Outside of the University sphere, George Trotter served as President of the Economic Society of South Africa in 1976-77. He and his wife Deeann shared an abiding interest in music and the arts. Both were members of the University Choir and George was a long-time member of the Durban Men’s Choir. It was, however, as a teacher and an academic that he will be remembered most fondly, above all for his unwavering commitment to the finest values of academic freedom and open discourse.
Professor Mabutho Sibanda
Dean and Head of School Accounting, Economics and Finance

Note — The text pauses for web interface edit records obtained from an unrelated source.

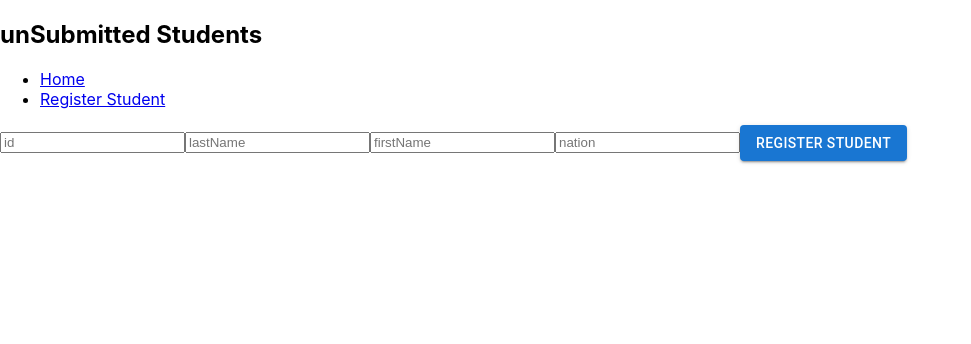
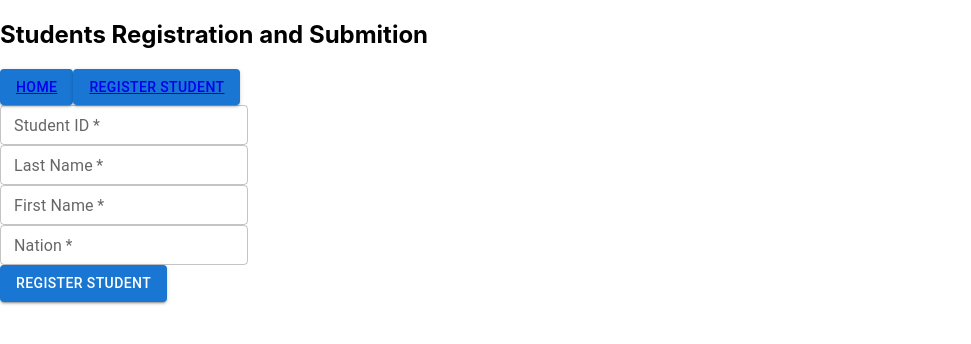
Before and after one commit to ShaharNik/students-frontend, a React (Create React App) app: page /register in a window 1280 px wide. Shown: the top 344 px of the page, without its empty margins (0-971 px from the left). Built offline with nearby package versions, Linux system fonts and the light colour scheme.

Commit message:
Style Registration

```diff
--- a/src/App.js
+++ b/src/App.js
@@ -2,13 +2,16 @@ import React from "react"
 import { BrowserRouter as Router, Routes, Route, Link } from 'react-router-dom';
 import Home from './component/Home';
 import Register from './component/Register';
-
+import { Button } from "@mui/material";
 
 const App = () => {
 
   return (
     <Router>
-           <div className="App">
+        <div className="App">
+          <Button variant="contained"><Link to="/">Home</Link></Button>
+          <Button variant="contained"><Link to="/register">Register Student</Link></Button>
+           {/* <div className="App">
             <ul className="App-header">
               <li>
                 <Link to="/">Home</Link>
@@ -16,7 +19,7 @@ const App = () => {
               <li>
                 <Link to="/register">Register Student</Link>
               </li>
-            </ul>
+            </ul> */}
            <Routes>
                  <Route exact path='/' element={< Home />}></Route>
                  <Route exact path='/register' element={< Register />}></Route>
--- a/src/component/Home.js
+++ b/src/component/Home.js
@@ -78,8 +78,8 @@ function Home (){
         }
 
         const result = await response.json();
-
         console.log('result is: ', JSON.stringify(result, null, 4));
+        // https://exerror.com/failed-to-load-resource-neterr-http2-protocol-error-for-react-app-after-upg/
 
       } catch (err) {
         setErr(err.message);
--- a/src/component/Register.js
+++ b/src/component/Register.js
@@ -1,8 +1,9 @@
 import React from 'react';
 import { useState } from "react";
 import Button from '@mui/material/Button';
+import TextField from '@mui/material/TextField';
 
-function Register () {
+function Register() {
   const [id, setId] = useState("");
   const [lastName, setLastName] = useState("");
   const [firstName, setFirstName] = useState("");
@@ -42,47 +43,96 @@ function Register () {
   return (
     <div className="Register">
       <form onSubmit={handleSubmit}>
-        <input
+        <div>
+          <TextField
+            required
+            inputProps={{ minLength: 9, maxLength: 9, pattern: "[0-9]*" }}
+            pattern="[0-9]{9}"
+            id="studentId"
+            label="Student ID"
+            variant="outlined"
+            size="small"
+            onChange={(e) => setId(e.target.value)}
+          />
+        </div>
+        <TextField
+          required
+          inputProps={{ minLength: 3, maxLength: 12, pattern: "[a-zA-Z]*" }}
+          id="lastName"
+          label="Last Name"
+          variant="outlined"
+          size="small"
+          onChange={(e) => setLastName(e.target.value)}
+        />
+        <div>
+          <TextField
+            required
+            inputProps={{ minLength: 2, maxLength: 12, pattern: "[a-zA-Z]*" }}
+            id="firstName"
+            label="First Name"
+            variant="outlined"
+            size="small"
+            onChange={(e) => setFirstName(e.target.value)}
+          />
+        </div>
+        <div>
+          <TextField
+            required
+            inputProps={{ minLength: 3, maxLength: 12, pattern: "[a-zA-Z]*" }}
+            id="nation"
+            label="Nation"
+            variant="outlined"
+            size="small"
+            onChange={(e) => setNation(e.target.value)}
+          />
+        </div>
+        {/* <input
           required
           minLength="9"
           maxLength="9"
           pattern="[0-9]{9}"
           type="text"
           value={id}
-          placeholder="id"
+          placeholder="student id"
           onChange={(e) => setId(e.target.value)}
         />
         <input
           type="text"
           required
           minLength="2"
-          pattern="[A-Za-z].{2,}"
+          maxLength="10"
+          pattern="[A-Za-z]{2,10}"
           value={lastName}
-          placeholder="lastName"
+          placeholder="last Name"
           onChange={(e) => setLastName(e.target.value)}
         />
         <input
           type="text"
           required
           minLength="2"
+          maxLength="10"
           value={firstName}
-          pattern="[A-Za-z].{2,}"
-          placeholder="firstName"
+          pattern="[A-Za-z]{2,10}"
+
+          placeholder="first Name"
           onChange={(e) => setFirstName(e.target.value)}
         />
         <input
           type="text"
           required
           minLength="3"
+          maxLength="10"
           value={nation}
-          pattern="[A-Za-z].{3,}"
+          pattern="[A-Za-z]{3,10}"
           placeholder="nation"
           onChange={(e) => setNation(e.target.value)}
-        />
+        /> */}
+        <div>
           <Button variant="contained" type="submit">Register Student</Button>
-
+        </div>
         <div className="message">{message ? <p>{message}</p> : null}</div>
       </form>
     </div>
-);}
+  );
+}
 export default Register;
--- a/src/index.js
+++ b/src/index.js
@@ -7,7 +7,7 @@ import reportWebVitals from './reportWebVitals';
 const root = ReactDOM.createRoot(document.getElementById('root'));
 root.render(
   <React.StrictMode>
-    <h2>unSubmitted Students</h2>
+    <h2>Students Registration and Submition</h2>
     <App />
   </React.StrictMode>
 );
```
Lines whose indentation alone changed are shown as unchanged.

Tribute to Professor Philip BlackThe passing of Philip Black in Cape Town at home on 19 June 2015 brought to an end the life of an extraordinary polymath. Philip was not only a doyen of South African economics, but also a highly talented musician, as well as a sportsman of note. Quite apart from his prodigious giftedness across such a vista of human endeavour, Philip will be remembered by an astonishingly wide range of people for his generosity, gentility, open-mindedness and sheer zest for life. His full obituaray "Obituary: Philip Andrew Black: 1947-2015", Dollery BE, 2015 was published in: South African Journal of Economics, v. 83 (3), p. 472-474 (2015) -- issn:0038-2280

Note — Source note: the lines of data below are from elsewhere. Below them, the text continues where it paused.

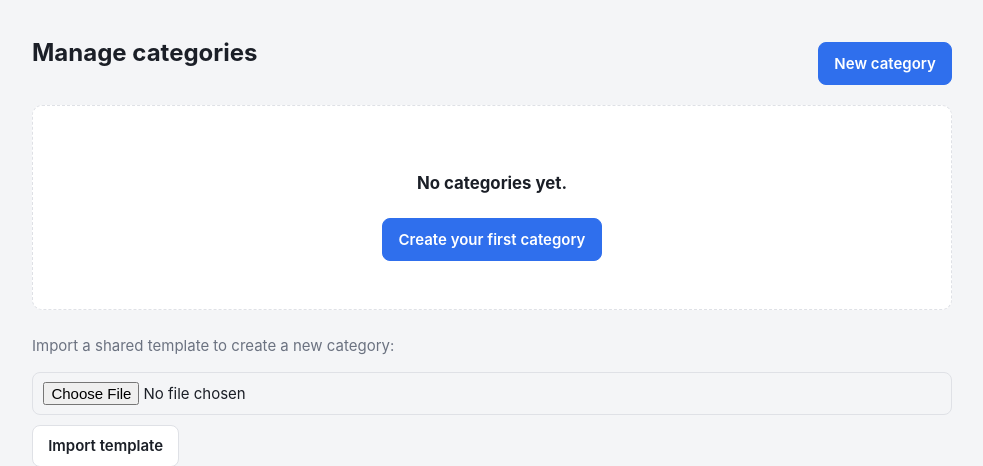
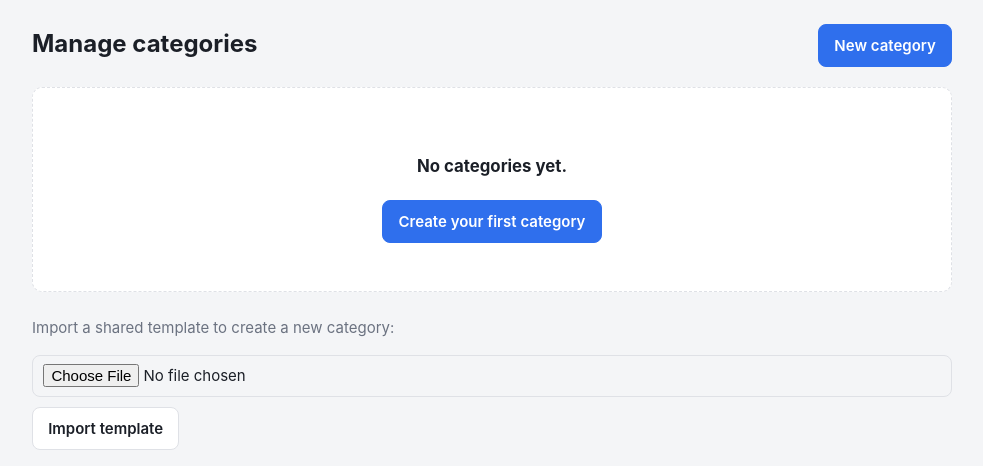
Before and after one commit to squadri00/recodik, a Flask app: page /categories/ in a window 1280 px wide. Shown: the part 66-532 px from the top of the page, without its empty margins (148-1131 px from the left). Run offline with Flask 3, Linux system fonts and the light colour scheme; the visitor is signed in with stand-in values (Sample User, id 1); data comes from the database, SQL or seed files in the repository; data that the repository does not hold is empty; some libraries are stand-ins or nearby versions.

Commit message:
Fix Edit/New-record buttons sitting out of line with their row
.btn-primary carries a margin-top:1.1rem meant for a submit button that
directly follows the last field in a form (login, setup, unlock, Save
field, etc., where nothing else adds that gap). Inside a button row --
record detail's Edit/Clone/Back to list/Delete, the records list's New
record/Edit fields, the dashboard/category-manage New category, the
header's quick-add -- that same margin pushed just the primary button down
17.6px below its siblings, even though every button's own box was already
the same size. Scoped a reset (margin-top: 0) to .btn-primary inside
.page-head or .topbar specifically, so the row-of-buttons cases line up
flush while the legitimate form-submit spacing elsewhere is untouched
(verified: Sign in still keeps its 17.6px gap).

Co-Authored-By: Claude Sonnet 5 <noreply@anthropic.com>

```diff
--- a/myvault/static/style.css
+++ b/myvault/static/style.css
@@ -160,6 +160,10 @@ input:focus, select:focus, textarea:focus { outline: 2px solid var(--primary); o
 }
 .btn:hover { text-decoration: none; border-color: var(--muted); }
 .btn-primary { background: var(--primary); color: var(--primary-ink); border-color: var(--primary); margin-top: 1.1rem; }
+/* ...except inside a button row (page header, header nav) -- there it must sit
+   flush with its siblings (Clone, Delete, etc.), not pushed down by the margin
+   meant for a submit button following a form field. */
+.page-head .btn-primary, .topbar .btn-primary { margin-top: 0; }
 .btn-ghost { border-color: transparent; background: transparent; color: var(--muted); }
 .btn-danger { color: var(--error-ink); border-color: var(--error-ink); background: transparent; }
 
```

Tribute to Professor Harry Zarenda
It is with great sadness that we learnt of the recent death of Professor Harry Zarenda. Harry was well known in the Economics community, and as a committed member of the Economic Society of South Africa. He was a member of the Economics Department (later the School of Economic and Business Science at Wits for approximately 40 Years). During that time he often served at Acting Head of School and in various other official capacities within the Faculty of Commerce.
I knew Harry first as one of his students, then later on as a colleague at Wits, and most importantly as a friend. Writing this, the words that come to mind repeatedly are that he was quite simply one of the kindest, most decent human beings that I have ever met. I am sure that this sentiment is shared by all those within ESSA who came into contact with him and by the many thousands of students that had the privilege to be taught by him.

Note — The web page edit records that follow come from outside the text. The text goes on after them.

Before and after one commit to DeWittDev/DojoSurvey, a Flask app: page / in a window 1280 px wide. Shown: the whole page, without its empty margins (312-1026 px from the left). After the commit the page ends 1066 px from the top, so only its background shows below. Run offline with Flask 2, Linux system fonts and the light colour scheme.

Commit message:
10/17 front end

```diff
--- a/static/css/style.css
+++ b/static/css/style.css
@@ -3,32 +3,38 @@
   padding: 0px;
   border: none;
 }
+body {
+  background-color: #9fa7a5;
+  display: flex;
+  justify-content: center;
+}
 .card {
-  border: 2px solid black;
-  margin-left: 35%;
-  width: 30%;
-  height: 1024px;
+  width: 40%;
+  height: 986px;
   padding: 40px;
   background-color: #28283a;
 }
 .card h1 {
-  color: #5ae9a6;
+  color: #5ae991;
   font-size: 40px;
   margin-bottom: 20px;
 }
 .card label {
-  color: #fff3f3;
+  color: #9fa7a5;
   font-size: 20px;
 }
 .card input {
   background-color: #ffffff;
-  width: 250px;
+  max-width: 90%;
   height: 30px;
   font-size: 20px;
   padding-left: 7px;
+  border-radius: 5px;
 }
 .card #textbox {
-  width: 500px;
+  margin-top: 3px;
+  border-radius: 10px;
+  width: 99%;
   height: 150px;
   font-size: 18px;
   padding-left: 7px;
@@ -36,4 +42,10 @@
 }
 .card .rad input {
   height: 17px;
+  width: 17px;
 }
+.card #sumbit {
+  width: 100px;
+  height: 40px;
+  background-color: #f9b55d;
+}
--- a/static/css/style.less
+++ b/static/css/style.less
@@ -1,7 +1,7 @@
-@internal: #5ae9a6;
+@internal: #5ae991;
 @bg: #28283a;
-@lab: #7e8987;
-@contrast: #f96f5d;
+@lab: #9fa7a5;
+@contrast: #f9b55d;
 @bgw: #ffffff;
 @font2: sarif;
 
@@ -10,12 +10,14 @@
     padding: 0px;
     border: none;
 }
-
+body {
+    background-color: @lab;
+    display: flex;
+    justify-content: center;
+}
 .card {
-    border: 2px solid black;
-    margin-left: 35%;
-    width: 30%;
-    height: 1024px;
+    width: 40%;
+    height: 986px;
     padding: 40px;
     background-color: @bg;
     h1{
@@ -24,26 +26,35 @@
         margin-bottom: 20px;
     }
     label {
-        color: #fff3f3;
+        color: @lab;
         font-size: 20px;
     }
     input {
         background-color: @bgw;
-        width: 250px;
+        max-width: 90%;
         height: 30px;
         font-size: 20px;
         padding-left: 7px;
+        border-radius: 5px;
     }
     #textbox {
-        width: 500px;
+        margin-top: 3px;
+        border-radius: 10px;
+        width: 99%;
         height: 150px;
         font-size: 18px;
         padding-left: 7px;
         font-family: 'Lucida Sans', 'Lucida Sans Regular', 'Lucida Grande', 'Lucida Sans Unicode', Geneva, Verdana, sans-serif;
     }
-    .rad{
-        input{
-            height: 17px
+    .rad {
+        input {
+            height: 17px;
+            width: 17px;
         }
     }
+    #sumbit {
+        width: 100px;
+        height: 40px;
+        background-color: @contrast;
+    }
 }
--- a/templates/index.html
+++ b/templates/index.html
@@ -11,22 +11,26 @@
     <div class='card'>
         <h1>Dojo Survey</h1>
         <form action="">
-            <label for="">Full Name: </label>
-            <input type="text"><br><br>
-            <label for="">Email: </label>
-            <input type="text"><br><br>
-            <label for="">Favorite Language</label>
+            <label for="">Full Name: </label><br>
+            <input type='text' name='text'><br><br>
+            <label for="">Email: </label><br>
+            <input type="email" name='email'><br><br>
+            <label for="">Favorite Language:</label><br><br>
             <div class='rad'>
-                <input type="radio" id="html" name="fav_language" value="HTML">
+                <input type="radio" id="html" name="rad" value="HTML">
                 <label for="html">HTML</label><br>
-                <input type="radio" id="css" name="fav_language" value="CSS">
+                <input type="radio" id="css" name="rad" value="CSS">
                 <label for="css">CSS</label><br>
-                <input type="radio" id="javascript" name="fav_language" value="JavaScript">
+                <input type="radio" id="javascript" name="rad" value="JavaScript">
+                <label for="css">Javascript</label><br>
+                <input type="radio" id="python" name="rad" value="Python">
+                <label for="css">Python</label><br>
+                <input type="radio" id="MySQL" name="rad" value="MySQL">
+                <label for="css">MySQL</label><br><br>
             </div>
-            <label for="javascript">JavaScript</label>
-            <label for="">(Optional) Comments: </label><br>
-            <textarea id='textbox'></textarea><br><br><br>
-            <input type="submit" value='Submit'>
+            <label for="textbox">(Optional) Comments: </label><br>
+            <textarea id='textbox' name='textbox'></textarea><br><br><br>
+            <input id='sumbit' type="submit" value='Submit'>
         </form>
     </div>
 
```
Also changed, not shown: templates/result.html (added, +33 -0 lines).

As an Economist he made contributions in various fields but primarily within Development Economics, and Trade and Industrial Policy but his influence extended way beyond the papers he published. One of the most extraordinary things was the way in which everybody turned to Harry for comments on their own work. He was exceptionally generous with his time and his comments and the result was that people from the extreme left to the extreme right (however loosely that might be defined) turned to him for input. He was able to cut through ideological differences and focus on the core merits of the arguments being presented. Behind the scenes he made various contributions to the development of post-apartheid economic policy.
In the last few years, whilst he was struggling with cancer, I never once heard him complain and he remained generous in spirit and in deed.
On a personal note, it is incredibly painful to say good-bye to this extraordinary man and as a Society we have lost one of our own. Please join me in celebrating his life and mourning his death.
He will be missed
President: Economic Society of South Africa